Many thanks to the kind folks at Kregel Publications for sending along a review copy of Revisiting the Corruption of the New Testament: Manuscript, Patristic, and Apocryphal Evidence, which is the inaugural volume of The Text and Canon of the New Testament series, edited by Daniel B. Wallace. The book is comprised of six chapters, they are:
- Chapter 1 – Lost in Transmission: How Badly Did the Scribes Corrupt the New Testament Text? – Daniel B. Wallace
- Chapter 2 – The Least Orthodox Reading is to be Preferred: A New Canon for New Testament Textual Criticism? – Philip M. Miller
- Chapter 3 – The Legacy of a Letter: Sabellianism or Scribal Blunder in John 1.1c? – Matthew P. Morgan
- Chapter 4 – Patristic Theology and Recension in Matthew 24.36: An Evaluation of Ehrman’s Text-Critical Methodology – Adam G. Messer
- Chapter 5 – Tracking Thomas: A Text-Critical Look at the Transmission of the Gospel of Thomas – Tim Ricchuiti
- Chapter 6 – Jesus as THEOS: A Textual Examination – Brian J. Wright
Here’s a brief description of this new volume from Kregel’s web site:
This first volume focuses on issues in textual criticism—in particular, to what degree did the scribes, who copied their exemplars by hand, corrupt the autographs All but one of the chapters deals specifically with New Testament textual criticism. The other addresses textual issues related to an early apocryphal work, the Gospel of Thomas.
The book begins with the full transcription of Wallace’s presentation at the Fourth Annual Greer-Heard Forum, in which he and Bart Ehrman debated over the reliability of the New Testament manuscripts. Adam Messer looks at the patristic evidence of “nor the Son” in Matthew 24:36 in a quest to determine whether the excision of these words was influenced by orthodox Fathers. Philip Miller wrestles with whether the “least orthodox reading” should be a valid principle for determining the autographic text. Matthew Morgan focuses attention on the only two Greek manuscripts that have a potentially Sabellian reading in John 1:1c. Timothy Ricchuiti tackles the textual history of the Gospel of Thomas, examining the Coptic text and the three Greek fragments, using internal evidence in order to determine the earliest stratum of Thomas. Brian Wright thoroughly examines the textual reliability of the passages in which Jesus appears to be called God, concluding that “the textual proof of the designation THEOS as applied to Jesus in the NT merely confirms what other grounds have already established.”

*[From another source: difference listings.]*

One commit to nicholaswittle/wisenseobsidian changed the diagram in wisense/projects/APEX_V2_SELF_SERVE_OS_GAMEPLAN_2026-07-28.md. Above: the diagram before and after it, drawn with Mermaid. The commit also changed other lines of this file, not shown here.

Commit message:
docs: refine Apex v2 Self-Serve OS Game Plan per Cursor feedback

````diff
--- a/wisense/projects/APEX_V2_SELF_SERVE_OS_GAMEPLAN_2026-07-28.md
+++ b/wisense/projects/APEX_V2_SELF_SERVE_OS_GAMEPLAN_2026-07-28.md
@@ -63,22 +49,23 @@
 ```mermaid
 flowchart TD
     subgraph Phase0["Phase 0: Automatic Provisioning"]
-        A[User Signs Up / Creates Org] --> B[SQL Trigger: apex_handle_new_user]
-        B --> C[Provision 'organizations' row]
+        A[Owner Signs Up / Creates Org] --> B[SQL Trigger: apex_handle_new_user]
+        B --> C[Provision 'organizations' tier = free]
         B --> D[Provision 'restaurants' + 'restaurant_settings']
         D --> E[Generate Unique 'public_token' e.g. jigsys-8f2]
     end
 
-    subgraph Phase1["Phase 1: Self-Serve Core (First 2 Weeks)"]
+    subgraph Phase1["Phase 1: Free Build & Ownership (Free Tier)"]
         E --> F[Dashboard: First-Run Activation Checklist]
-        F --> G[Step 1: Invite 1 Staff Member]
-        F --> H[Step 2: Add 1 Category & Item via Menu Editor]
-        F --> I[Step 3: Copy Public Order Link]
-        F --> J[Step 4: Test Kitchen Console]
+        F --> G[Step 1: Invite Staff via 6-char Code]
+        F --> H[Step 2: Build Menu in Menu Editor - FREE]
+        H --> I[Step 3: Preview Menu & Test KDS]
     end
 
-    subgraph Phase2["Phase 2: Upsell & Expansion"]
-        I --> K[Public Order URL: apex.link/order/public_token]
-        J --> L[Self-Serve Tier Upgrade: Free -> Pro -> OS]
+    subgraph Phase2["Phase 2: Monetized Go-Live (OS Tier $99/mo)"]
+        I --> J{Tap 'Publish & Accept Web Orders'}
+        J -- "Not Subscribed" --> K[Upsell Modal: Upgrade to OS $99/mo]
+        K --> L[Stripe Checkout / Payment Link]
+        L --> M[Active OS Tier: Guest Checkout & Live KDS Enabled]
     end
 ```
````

Revisiting the Corruption of the New Testament will be a valuable resource for those working in textual criticism, early Christianity, New Testament apocrypha, and patristics.
About the Editor:
Daniel B. Wallace (PhD, Dallas Theological Seminary) is professor of New Testament studies at Dallas Theological Seminary, director of the Center for the Study of New Testament Manuscripts, and senior New Testament editor of the NET Bible. He has written Greek Grammar Beyond the Basics: An Exegetical Syntax of the New Testament (Zondervan, 1997).
Latest posts by Shaun Tabatt (see all)
- Book Review: The Garden, the Curtain and the Cross - April 2, 2016
- Book Giveaway: Being Dad: Father as a Picture of God’s Grace by Dr. Scott Leonard Keith - January 11, 2016
- Free Audiobook: COMMON ENGLISH BIBLE – AUDIO EDITION - January 5, 2016